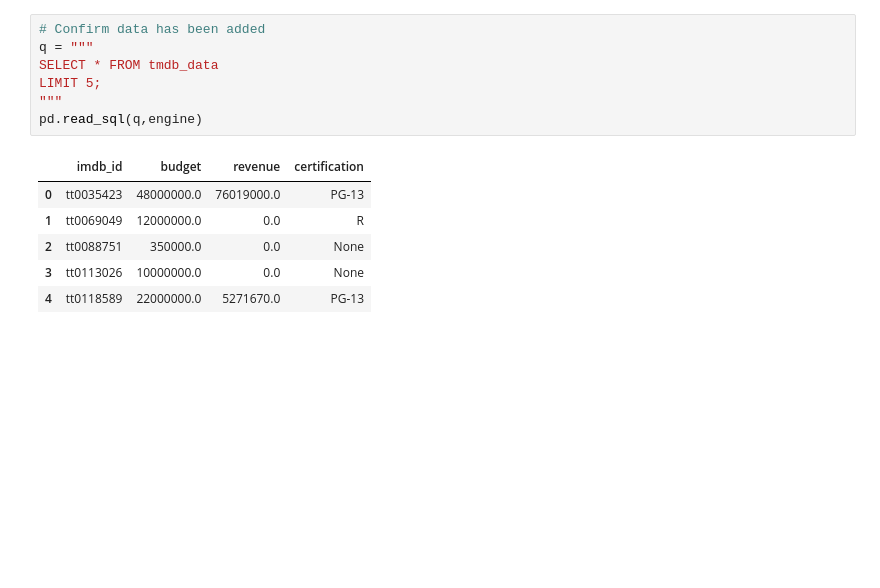
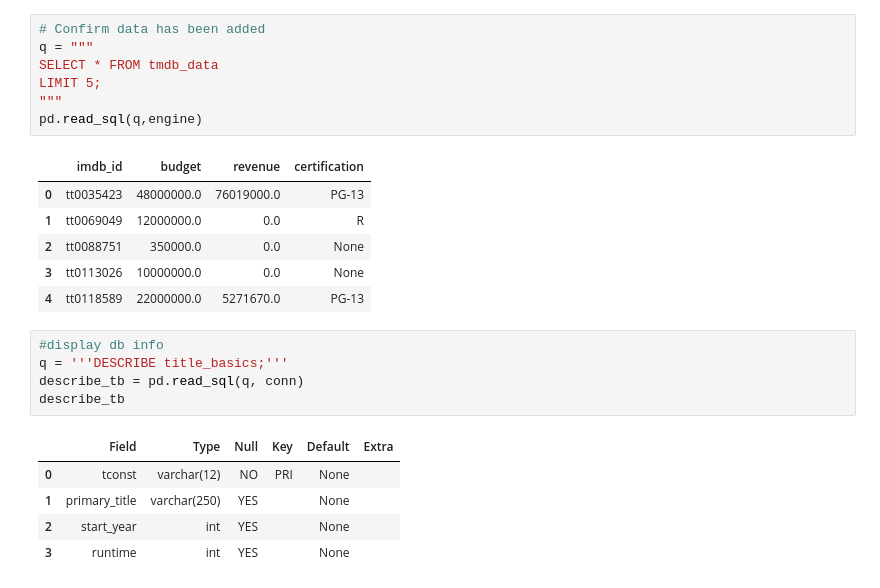
Before and after one commit to LoveidaLucero/Movie-Success-Analysis, a Jupyter notebook: Part 4B TMDB Data Transfer.ipynb, the cells around one changed output. Saved outputs shown, nothing was run; the diff lists cells and outputs as text; blank space fills up the shorter version.

```diff
--- a/Part 4B TMDB Data Transfer.ipynb
+++ b/Part 4B TMDB Data Transfer.ipynb
@@ -368,3 +376,14 @@ pd.read_sql(q,engine)
 | 2 | tt0088751 | 350000.0 | 0.0 | None |
 | 3 | tt0113026 | 10000000.0 | 0.0 | None |
 | 4 | tt0118589 | 22000000.0 | 5271670.0 | PG-13 |
+# %%
+#display db info
+q = '''DESCRIBE title_basics;'''
+describe_tb = pd.read_sql(q, conn)
+describe_tb
+# %% [output]
+|  | Field | Type | Null | Key | Default | Extra |
+| 0 | tconst | varchar(12) | NO | PRI | None |  |
+| 1 | primary_title | varchar(250) | YES |  | None |  |
+| 2 | start_year | int | YES |  | None |  |
+| 3 | runtime | int | YES |  | None |  |
```
Also changed, not shown: parts of 18 cells of this notebook.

YOUR INSTRUCTIONS:
Looking at the material above, count the lines that hold "None" and give the total alone.

RESULT:
6